Please repeat all the entries. Nothing may differ.
__________________________________________________
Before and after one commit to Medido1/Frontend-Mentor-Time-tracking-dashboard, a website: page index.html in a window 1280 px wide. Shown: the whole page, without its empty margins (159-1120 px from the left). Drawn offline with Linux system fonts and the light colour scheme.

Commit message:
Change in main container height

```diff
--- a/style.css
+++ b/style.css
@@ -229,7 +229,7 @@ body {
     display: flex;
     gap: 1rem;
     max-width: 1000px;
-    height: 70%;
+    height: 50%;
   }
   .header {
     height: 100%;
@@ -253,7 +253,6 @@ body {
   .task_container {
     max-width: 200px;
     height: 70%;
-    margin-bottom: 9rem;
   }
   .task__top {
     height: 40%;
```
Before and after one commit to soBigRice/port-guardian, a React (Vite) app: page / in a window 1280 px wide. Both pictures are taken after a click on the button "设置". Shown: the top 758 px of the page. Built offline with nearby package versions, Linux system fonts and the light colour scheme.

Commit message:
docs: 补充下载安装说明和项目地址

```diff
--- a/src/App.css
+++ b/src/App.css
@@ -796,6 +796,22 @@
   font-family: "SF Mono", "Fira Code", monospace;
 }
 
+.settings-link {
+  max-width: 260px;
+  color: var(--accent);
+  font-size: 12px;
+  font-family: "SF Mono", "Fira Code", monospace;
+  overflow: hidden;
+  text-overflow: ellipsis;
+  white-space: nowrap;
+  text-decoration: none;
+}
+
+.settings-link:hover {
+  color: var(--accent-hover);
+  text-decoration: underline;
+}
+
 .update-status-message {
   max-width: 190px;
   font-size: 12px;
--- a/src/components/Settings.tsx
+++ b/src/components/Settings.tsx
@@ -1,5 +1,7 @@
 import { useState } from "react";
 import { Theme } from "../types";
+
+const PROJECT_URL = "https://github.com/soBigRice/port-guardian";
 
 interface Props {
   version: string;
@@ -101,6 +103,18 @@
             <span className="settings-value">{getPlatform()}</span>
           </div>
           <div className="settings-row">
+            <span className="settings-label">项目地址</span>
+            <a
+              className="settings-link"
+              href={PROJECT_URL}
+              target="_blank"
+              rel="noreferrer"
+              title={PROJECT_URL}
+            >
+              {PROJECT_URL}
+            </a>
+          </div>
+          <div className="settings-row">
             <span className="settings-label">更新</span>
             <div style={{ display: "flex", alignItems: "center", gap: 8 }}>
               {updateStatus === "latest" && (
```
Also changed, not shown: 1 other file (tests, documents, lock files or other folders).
__________________________________________________
Exercise response:
Before and after one commit to Medido1/Frontend-Mentor-Time-tracking-dashboard, a website: page index.html in a window 1280 px wide. Shown: the whole page, without its empty margins (159-1120 px from the left). Drawn offline with Linux system fonts and the light colour scheme.

Commit message:
Change in main container height

```diff
--- a/style.css
+++ b/style.css
@@ -229,7 +229,7 @@ body {
     display: flex;
     gap: 1rem;
     max-width: 1000px;
-    height: 70%;
+    height: 50%;
   }
   .header {
     height: 100%;
@@ -253,7 +253,6 @@ body {
   .task_container {
     max-width: 200px;
     height: 70%;
-    margin-bottom: 9rem;
   }
   .task__top {
     height: 40%;
```
Before and after one commit to soBigRice/port-guardian, a React (Vite) app: page / in a window 1280 px wide. Both pictures are taken after a click on the button "设置". Shown: the top 758 px of the page. Built offline with nearby package versions, Linux system fonts and the light colour scheme.

Commit message:
docs: 补充下载安装说明和项目地址

```diff
--- a/src/App.css
+++ b/src/App.css
@@ -796,6 +796,22 @@
   font-family: "SF Mono", "Fira Code", monospace;
 }
 
+.settings-link {
+  max-width: 260px;
+  color: var(--accent);
+  font-size: 12px;
+  font-family: "SF Mono", "Fira Code", monospace;
+  overflow: hidden;
+  text-overflow: ellipsis;
+  white-space: nowrap;
+  text-decoration: none;
+}
+
+.settings-link:hover {
+  color: var(--accent-hover);
+  text-decoration: underline;
+}
+
 .update-status-message {
   max-width: 190px;
   font-size: 12px;
--- a/src/components/Settings.tsx
+++ b/src/components/Settings.tsx
@@ -1,5 +1,7 @@
 import { useState } from "react";
 import { Theme } from "../types";
+
+const PROJECT_URL = "https://github.com/soBigRice/port-guardian";
 
 interface Props {
   version: string;
@@ -101,6 +103,18 @@
             <span className="settings-value">{getPlatform()}</span>
           </div>
           <div className="settings-row">
+            <span className="settings-label">项目地址</span>
+            <a
+              className="settings-link"
+              href={PROJECT_URL}
+              target="_blank"
+              rel="noreferrer"
+              title={PROJECT_URL}
+            >
+              {PROJECT_URL}
+            </a>
+          </div>
+          <div className="settings-row">
             <span className="settings-label">更新</span>
             <div style={{ display: "flex", alignItems: "center", gap: 8 }}>
               {updateStatus === "latest" && (
```
Also changed, not shown: 1 other file (tests, documents, lock files or other folders).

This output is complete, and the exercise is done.